The bell master is responsible for the meditation hall and, in the liturgy, works with the celebrant. The celebrant may specify exactly what is going to happen or may take it as it comes. The bell master fills in the gaps and keeps everything flowing - organises who is to read passages, bells to begin and end periods of chanting or meditation, rising and sitting, and generally keeping order in a gentle and easy manner.

The role of bell master is an excellent training in which the deep truth of Buddhist practice becomes manifest. Here one runs into all one's quirks. One has to sing! Nobody will move until you ring that bell. Keep your eye on the celebrant – what is she doing now?! So what did I get wrong this time? It all looks so effortless when the other person does it. Just how does one remain calm, tranquil and smooth while also being minutely attentive and on one's toes?

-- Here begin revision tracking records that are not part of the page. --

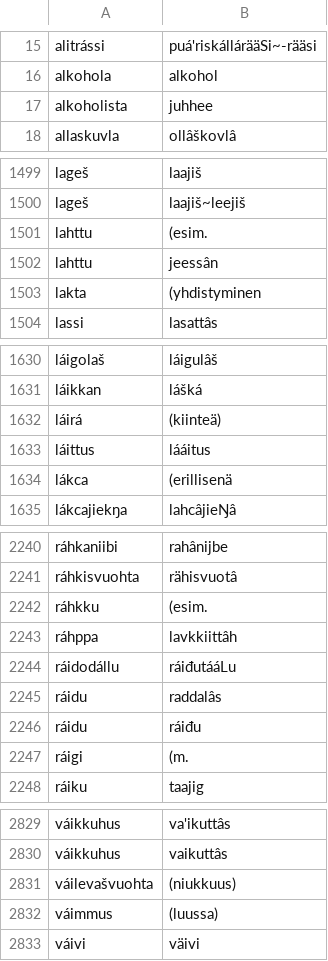
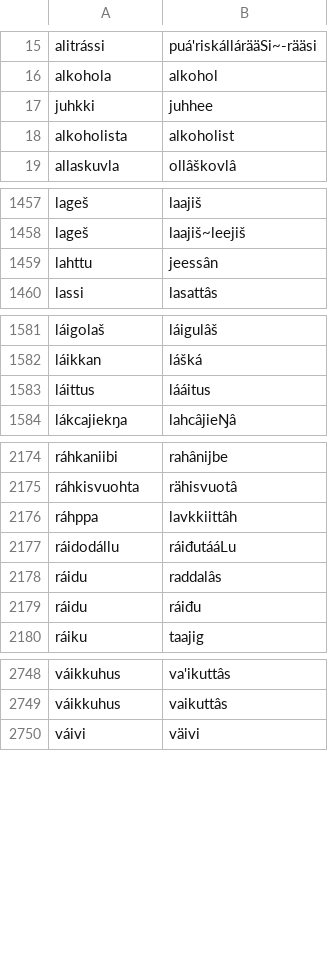
Before and after one commit to giellalt/dict-sme-smn, a CSV file: inc/N-smesmn.csv, drawn as a sheet; only a part is shown, gaps mark what is left out; the diff covers the shown part only.

```diff
--- a/inc/N-smesmn.csv
+++ b/inc/N-smesmn.csv
@@ -16,3 +16,4 @@ alitrássi	puá'riskállárääSi~-rääsi
 alkohola	alkohol
-alkoholista	juhhee
+juhkki	juhhee
+alkoholista	alkoholist
 allaskuvla	ollâškovlâ
@@ -1500,5 +1458,3 @@ lageš	laajiš
 lageš	laajiš~leejiš
-lahttu	(esim.
 lahttu	jeessân
-lakta	(yhdistyminen
 lassi	lasattâs
@@ -1631,5 +1582,3 @@ láigolaš	láigulâš
 láikkan	lášká
-láirá	(kiinteä)
 láittus	lááitus
-lákca	(erillisenä
 lákcajiekŋa	lahcâjieŊâ
@@ -2241,3 +2175,2 @@ ráhkaniibi	rahânijbe
 ráhkisvuohta	rähisvuotâ
-ráhkku	(esim.
 ráhppa	lavkkiittâh
@@ -2246,3 +2179,2 @@ ráidu	raddalâs
 ráidu	ráiđu
-ráigi	(m.
 ráiku	taajig
@@ -2830,4 +2749,2 @@ váikkuhus	va'ikuttâs
 váikkuhus	vaikuttâs
-váilevašvuohta	(niukkuus)
-váimmus	(luussa)
 váivi	väivi
```
Also changed, not shown: 86 removed rows elsewhere in this file.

One's foundation is compassion, yet one must be crisp and decisive. Everyone depends upon you, yet you must harmonise with the celebrant and the needs of the situation. You have to learn the fixed form of the liturgy, yet change or adapt, without prior notice, if the celebrant takes a new direction. This all means that one must take responsibility without losing sensitivity, quickly recover from sometimes making a fool of oneself, and try to make life easier for everybody else in the room.

It also means getting ahead of the game. Is the room set up right? Is it clean? Tidy? With chairs and cushions in the right places? What are we going to need for the next ceremony? Are the things going to be in the right place at the right time? Do we need a rehearsal? Sometimes we just have to wing it. Did you notice that last time we missed a whole section out and nobody noticed?

It is actually quite rare that a ceremony goes all the way through absolutely faultlessly. We are all human and glitches happen. Sometimes the mind, hands and bell seem to be in three different stories. Sometimes it all comes together. Ideally, the job is done, the Dharma is manifest and the person disappears. Let the robe do it, we say. When in doubt bow – oh, and ring the bell. Namo Amida Bu.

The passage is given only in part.